INFORMATION SUPPLIED: Begin
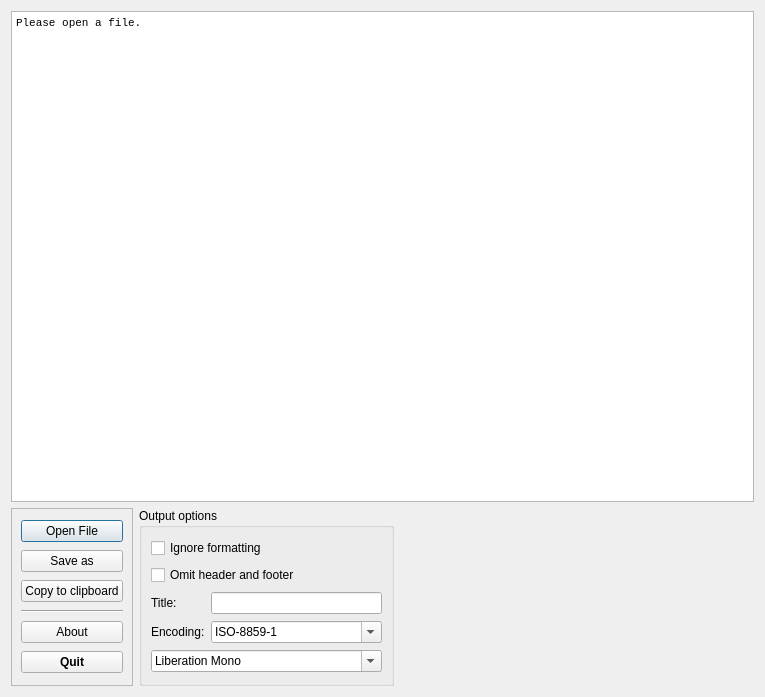
Before: the Qt Designer form src/qt-gui/ansifilter.ui in runelabs/ansifilter, drawn with Qt 5.
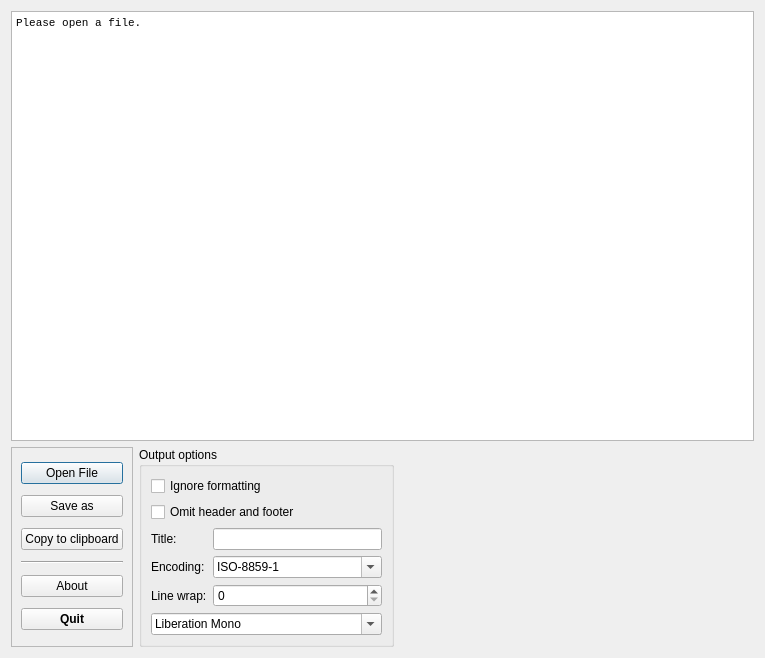
After: the same form once the commit is applied. Icons and pictures are not drawn.

Diff of the .ui file:
```diff
--- a/src/qt-gui/ansifilter.ui
+++ b/src/qt-gui/ansifilter.ui
@@ -4,12 +4,12 @@
   <property name="windowModality" >
    <enum>Qt::NonModal</enum>
   </property>
-  <property name="geometry" >
+  <property name="geometry">
    <rect>
     <x>0</x>
     <y>0</y>
     <width>765</width>
-    <height>697</height>
+    <height>658</height>
    </rect>
   </property>
   <property name="sizePolicy" >
@@ -24,11 +24,11 @@
   <property name="windowIcon" >
    <iconset/>
   </property>
-  <layout class="QGridLayout" >
-   <item row="0" column="0" colspan="3" >
-    <widget class="QTextEdit" name="textEdit" >
-     <property name="sizePolicy" >
-      <sizepolicy vsizetype="Expanding" hsizetype="Expanding" >
+  <layout class="QGridLayout" name="gridLayout_2">
+   <item row="0" column="0" colspan="3">
+    <widget class="QTextEdit" name="textEdit">
+     <property name="sizePolicy">
+      <sizepolicy hsizetype="Expanding" vsizetype="Expanding">
        <horstretch>1</horstretch>
        <verstretch>1</verstretch>
       </sizepolicy>
@@ -48,18 +48,32 @@
      <property name="readOnly" >
       <bool>true</bool>
      </property>
-     <property name="html" >
-      <string>&lt;html>&lt;head>&lt;meta name="qrichtext" content="1" />&lt;style type="text/css">
+     <property name="html">
+      <string>&lt;!DOCTYPE HTML PUBLIC &quot;-//W3C//DTD HTML 4.0//EN&quot; &quot;http://www.w3.org/TR/REC-html40/strict.dtd&quot;&gt;
+&lt;html&gt;&lt;head&gt;&lt;meta name=&quot;qrichtext&quot; content=&quot;1&quot; /&gt;&lt;style type=&quot;text/css&quot;&gt;
 p, li { white-space: pre-wrap; }
-&lt;/style>&lt;/head>&lt;body style=" font-family:'Courier New'; font-size:10pt; font-weight:400; font-style:normal;">
-&lt;p style=" margin-top:0px; margin-bottom:0px; margin-left:0px; margin-right:0px; -qt-block-indent:0; text-indent:0px; font-family:'MS Shell Dlg 2'; font-size:8pt;">Please open a file.&lt;/p>&lt;/body>&lt;/html></string>
+&lt;/style&gt;&lt;/head&gt;&lt;body style=&quot; font-family:'Courier New'; font-size:10pt; font-weight:400; font-style:normal;&quot;&gt;
+&lt;p style=&quot; margin-top:0px; margin-bottom:0px; margin-left:0px; margin-right:0px; -qt-block-indent:0; text-indent:0px;&quot;&gt;&lt;span style=&quot; font-family:'MS Shell Dlg 2'; font-size:8pt;&quot;&gt;Please open a file.&lt;/span&gt;&lt;/p&gt;&lt;/body&gt;&lt;/html&gt;</string>
      </property>
     </widget>
    </item>
-   <item row="1" column="0" >
-    <widget class="QFrame" name="frame" >
-     <property name="sizePolicy" >
-      <sizepolicy vsizetype="Preferred" hsizetype="Maximum" >
+   <item row="1" column="2">
+    <spacer>
+     <property name="orientation">
+      <enum>Qt::Horizontal</enum>
+     </property>
+     <property name="sizeHint" stdset="0">
+      <size>
+       <width>415</width>
+       <height>178</height>
+      </size>
+     </property>
+    </spacer>
+   </item>
+   <item row="1" column="0">
+    <widget class="QFrame" name="frame">
+     <property name="sizePolicy">
+      <sizepolicy hsizetype="Maximum" vsizetype="Preferred">
        <horstretch>0</horstretch>
        <verstretch>0</verstretch>
       </sizepolicy>
@@ -70,10 +84,10 @@
      <property name="frameShadow" >
       <enum>QFrame::Raised</enum>
      </property>
-     <layout class="QVBoxLayout" >
+     <layout class="QVBoxLayout">
       <item>
-       <widget class="QPushButton" name="pbFileOpen" >
-        <property name="toolTip" >
+       <widget class="QPushButton" name="pbFileOpen">
+        <property name="toolTip">
          <string>Open a text file.</string>
         </property>
         <property name="text" >
@@ -82,9 +96,9 @@
        </widget>
       </item>
       <item>
-       <widget class="QPushButton" name="pbSaveAs" >
-        <property name="toolTip" >
-         <string>Save the opened file as text, HTML, RTF, LaTeX, TeX or BBCode.</string>
+       <widget class="QPushButton" name="pbSaveAs">
+        <property name="toolTip">
+         <string>Save the opened file as text, HTML or RTF.</string>
         </property>
         <property name="text" >
          <string>Save as</string>
@@ -92,8 +106,8 @@
        </widget>
       </item>
       <item>
-       <widget class="QPushButton" name="pbClipboard" >
-        <property name="toolTip" >
+       <widget class="QPushButton" name="pbClipboard">
+        <property name="toolTip">
          <string>Copy opened file as plain text to clipboard</string>
         </property>
         <property name="text" >
@@ -102,15 +116,15 @@
        </widget>
       </item>
       <item>
-       <widget class="Line" name="line" >
-        <property name="orientation" >
+       <widget class="Line" name="line">
+        <property name="orientation">
          <enum>Qt::Horizontal</enum>
         </property>
        </widget>
       </item>
       <item>
-       <widget class="QPushButton" name="pbAbout" >
-        <property name="toolTip" >
+       <widget class="QPushButton" name="pbAbout">
+        <property name="toolTip">
          <string>Show information about this program.</string>
         </property>
         <property name="text" >
@@ -119,8 +133,8 @@
        </widget>
       </item>
       <item>
-       <widget class="QPushButton" name="pbExit" >
-        <property name="font" >
+       <widget class="QPushButton" name="pbExit">
+        <property name="font">
          <font>
           <weight>75</weight>
           <bold>true</bold>
@@ -137,10 +151,10 @@
      </layout>
     </widget>
    </item>
-   <item row="1" column="1" >
-    <widget class="QGroupBox" name="groupBox" >
-     <property name="sizePolicy" >
-      <sizepolicy vsizetype="Preferred" hsizetype="Maximum" >
+   <item row="1" column="1">
+    <widget class="QGroupBox" name="groupBox">
+     <property name="sizePolicy">
+      <sizepolicy hsizetype="Maximum" vsizetype="Preferred">
        <horstretch>0</horstretch>
        <verstretch>0</verstretch>
       </sizepolicy>
@@ -151,11 +165,11 @@
      <property name="alignment" >
       <set>Qt::AlignLeading|Qt::AlignLeft|Qt::AlignTop</set>
      </property>
-     <layout class="QGridLayout" >
-      <item row="0" column="0" colspan="2" >
-       <widget class="QCheckBox" name="cbIgnoreSequences" >
-        <property name="sizePolicy" >
-         <sizepolicy vsizetype="Fixed" hsizetype="Maximum" >
+     <layout class="QGridLayout" name="gridLayout">
+      <item row="0" column="0" colspan="2">
+       <widget class="QCheckBox" name="cbIgnoreSequences">
+        <property name="sizePolicy">
+         <sizepolicy hsizetype="Maximum" vsizetype="Fixed">
           <horstretch>0</horstretch>
           <verstretch>0</verstretch>
          </sizepolicy>
@@ -168,10 +182,10 @@
         </property>
        </widget>
       </item>
-      <item row="1" column="0" colspan="2" >
-       <widget class="QCheckBox" name="cbFragment" >
-        <property name="sizePolicy" >
-         <sizepolicy vsizetype="Fixed" hsizetype="Maximum" >
+      <item row="1" column="0" colspan="2">
+       <widget class="QCheckBox" name="cbFragment">
+        <property name="sizePolicy">
+         <sizepolicy hsizetype="Maximum" vsizetype="Fixed">
           <horstretch>0</horstretch>
           <verstretch>0</verstretch>
          </sizepolicy>
@@ -184,10 +198,10 @@
         </property>
        </widget>
       </item>
-      <item row="2" column="0" >
-       <widget class="QLabel" name="label_2" >
-        <property name="sizePolicy" >
-         <sizepolicy vsizetype="Minimum" hsizetype="Maximum" >
+      <item row="2" column="0">
+       <widget class="QLabel" name="label_2">
+        <property name="sizePolicy">
+         <sizepolicy hsizetype="Maximum" vsizetype="Minimum">
           <horstretch>0</horstretch>
           <verstretch>0</verstretch>
          </sizepolicy>
@@ -200,10 +214,10 @@
         </property>
        </widget>
       </item>
-      <item row="2" column="1" >
-       <widget class="QLineEdit" name="leTitle" >
-        <property name="sizePolicy" >
-         <sizepolicy vsizetype="Fixed" hsizetype="Preferred" >
+      <item row="2" column="1">
+       <widget class="QLineEdit" name="leTitle">
+        <property name="sizePolicy">
+         <sizepolicy hsizetype="Preferred" vsizetype="Fixed">
           <horstretch>0</horstretch>
           <verstretch>0</verstretch>
          </sizepolicy>
@@ -213,10 +227,10 @@
         </property>
        </widget>
       </item>
-      <item row="3" column="0" >
-       <widget class="QLabel" name="label" >
-        <property name="sizePolicy" >
-         <sizepolicy vsizetype="Preferred" hsizetype="Maximum" >
+      <item row="3" column="0">
+       <widget class="QLabel" name="label">
+        <property name="sizePolicy">
+         <sizepolicy hsizetype="Maximum" vsizetype="Preferred">
           <horstretch>0</horstretch>
           <verstretch>0</verstretch>
          </sizepolicy>
@@ -229,10 +243,10 @@
         </property>
        </widget>
       </item>
-      <item row="3" column="1" >
-       <widget class="QComboBox" name="comboEncoding" >
-        <property name="sizePolicy" >
-         <sizepolicy vsizetype="Fixed" hsizetype="Preferred" >
+      <item row="3" column="1">
+       <widget class="QComboBox" name="comboEncoding">
+        <property name="sizePolicy">
+         <sizepolicy hsizetype="Preferred" vsizetype="Fixed">
           <horstretch>0</horstretch>
           <verstretch>0</verstretch>
          </sizepolicy>
@@ -315,9 +329,19 @@
         </item>
        </widget>
       </item>
-      <item row="4" column="0" colspan="2" >
-       <widget class="QFontComboBox" name="comboFont" >
-        <property name="toolTip" >
+      <item row="4" column="0">
+       <widget class="QLabel" name="label_3">
+        <property name="text">
+         <string>Line wrap:</string>
+        </property>
+       </widget>
+      </item>
+      <item row="4" column="1">
+       <widget class="QSpinBox" name="spinBoxWrap"/>
+      </item>
+      <item row="5" column="0" colspan="2">
+       <widget class="QFontComboBox" name="comboFont">
+        <property name="toolTip">
          <string>Set the output font.</string>
         </property>
         <property name="currentFont" >
@@ -330,19 +354,6 @@
      </layout>
     </widget>
    </item>
-   <item row="1" column="2" >
-    <spacer>
-     <property name="orientation" >
-      <enum>Qt::Horizontal</enum>
-     </property>
-     <property name="sizeHint" >
-      <size>
-       <width>415</width>
-       <height>178</height>
-      </size>
-     </property>
-    </spacer>
-   </item>
   </layout>
  </widget>
  <tabstops>
```
Left out of the diff: 102 changed lines with no effect on the pictures.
INFORMATION SUPPLIED: End
WORK TO COMPLETE = Find the word "Expanding" in the listing above. Copy each line where it appears.

RESPONSE TO THE EXERCISE =
-      <sizepolicy vsizetype="Expanding" hsizetype="Expanding" >
+      <sizepolicy hsizetype="Expanding" vsizetype="Expanding">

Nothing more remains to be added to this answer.